:: About this exercise ::
Without changing anything, reproduce every record below.

:: Available records ::
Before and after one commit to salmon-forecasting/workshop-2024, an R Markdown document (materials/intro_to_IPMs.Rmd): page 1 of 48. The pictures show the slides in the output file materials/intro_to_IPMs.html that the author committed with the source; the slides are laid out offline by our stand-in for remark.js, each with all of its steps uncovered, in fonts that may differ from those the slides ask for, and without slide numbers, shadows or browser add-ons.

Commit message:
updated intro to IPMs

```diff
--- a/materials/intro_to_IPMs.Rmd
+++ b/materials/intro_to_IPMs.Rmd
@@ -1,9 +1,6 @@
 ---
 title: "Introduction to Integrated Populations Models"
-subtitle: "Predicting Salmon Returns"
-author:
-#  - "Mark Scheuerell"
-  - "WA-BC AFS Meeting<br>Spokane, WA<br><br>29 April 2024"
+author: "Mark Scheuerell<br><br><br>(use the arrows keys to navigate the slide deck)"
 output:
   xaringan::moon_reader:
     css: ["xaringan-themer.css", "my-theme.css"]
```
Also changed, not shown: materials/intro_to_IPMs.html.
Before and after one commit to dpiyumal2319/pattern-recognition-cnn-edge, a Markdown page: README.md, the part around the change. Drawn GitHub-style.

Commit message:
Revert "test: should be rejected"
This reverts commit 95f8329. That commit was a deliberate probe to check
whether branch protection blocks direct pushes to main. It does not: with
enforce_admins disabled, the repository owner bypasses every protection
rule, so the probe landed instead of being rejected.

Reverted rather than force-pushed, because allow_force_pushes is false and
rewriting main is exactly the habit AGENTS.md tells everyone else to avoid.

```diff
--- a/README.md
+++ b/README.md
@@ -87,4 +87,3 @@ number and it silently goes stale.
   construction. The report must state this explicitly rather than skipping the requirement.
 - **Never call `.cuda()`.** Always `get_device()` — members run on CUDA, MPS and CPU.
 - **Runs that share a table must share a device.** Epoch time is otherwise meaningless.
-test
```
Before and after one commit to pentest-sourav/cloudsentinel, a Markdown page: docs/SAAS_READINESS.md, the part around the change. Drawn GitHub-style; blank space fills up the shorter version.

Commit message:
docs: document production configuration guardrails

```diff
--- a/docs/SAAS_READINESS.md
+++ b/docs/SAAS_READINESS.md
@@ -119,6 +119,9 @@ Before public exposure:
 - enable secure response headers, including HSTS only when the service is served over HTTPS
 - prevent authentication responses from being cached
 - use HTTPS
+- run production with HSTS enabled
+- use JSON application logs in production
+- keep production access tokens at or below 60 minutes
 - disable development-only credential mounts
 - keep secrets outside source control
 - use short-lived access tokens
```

:: Reply to the exercise ::
Before and after one commit to salmon-forecasting/workshop-2024, an R Markdown document (materials/intro_to_IPMs.Rmd): page 1 of 48. The pictures show the slides in the output file materials/intro_to_IPMs.html that the author committed with the source; the slides are laid out offline by our stand-in for remark.js, each with all of its steps uncovered, in fonts that may differ from those the slides ask for, and without slide numbers, shadows or browser add-ons.

Commit message:
updated intro to IPMs

```diff
--- a/materials/intro_to_IPMs.Rmd
+++ b/materials/intro_to_IPMs.Rmd
@@ -1,9 +1,6 @@
 ---
 title: "Introduction to Integrated Populations Models"
-subtitle: "Predicting Salmon Returns"
-author:
-#  - "Mark Scheuerell"
-  - "WA-BC AFS Meeting<br>Spokane, WA<br><br>29 April 2024"
+author: "Mark Scheuerell<br><br><br>(use the arrows keys to navigate the slide deck)"
 output:
   xaringan::moon_reader:
     css: ["xaringan-themer.css", "my-theme.css"]
```
Also changed, not shown: materials/intro_to_IPMs.html.
Before and after one commit to dpiyumal2319/pattern-recognition-cnn-edge, a Markdown page: README.md, the part around the change. Drawn GitHub-style.

Commit message:
Revert "test: should be rejected"
This reverts commit 95f8329. That commit was a deliberate probe to check
whether branch protection blocks direct pushes to main. It does not: with
enforce_admins disabled, the repository owner bypasses every protection
rule, so the probe landed instead of being rejected.

Reverted rather than force-pushed, because allow_force_pushes is false and
rewriting main is exactly the habit AGENTS.md tells everyone else to avoid.

```diff
--- a/README.md
+++ b/README.md
@@ -87,4 +87,3 @@ number and it silently goes stale.
   construction. The report must state this explicitly rather than skipping the requirement.
 - **Never call `.cuda()`.** Always `get_device()` — members run on CUDA, MPS and CPU.
 - **Runs that share a table must share a device.** Epoch time is otherwise meaningless.
-test
```
Before and after one commit to pentest-sourav/cloudsentinel, a Markdown page: docs/SAAS_READINESS.md, the part around the change. Drawn GitHub-style; blank space fills up the shorter version.

Commit message:
docs: document production configuration guardrails

```diff
--- a/docs/SAAS_READINESS.md
+++ b/docs/SAAS_READINESS.md
@@ -119,6 +119,9 @@ Before public exposure:
 - enable secure response headers, including HSTS only when the service is served over HTTPS
 - prevent authentication responses from being cached
 - use HTTPS
+- run production with HSTS enabled
+- use JSON application logs in production
+- keep production access tokens at or below 60 minutes
 - disable development-only credential mounts
 - keep secrets outside source control
 - use short-lived access tokens
```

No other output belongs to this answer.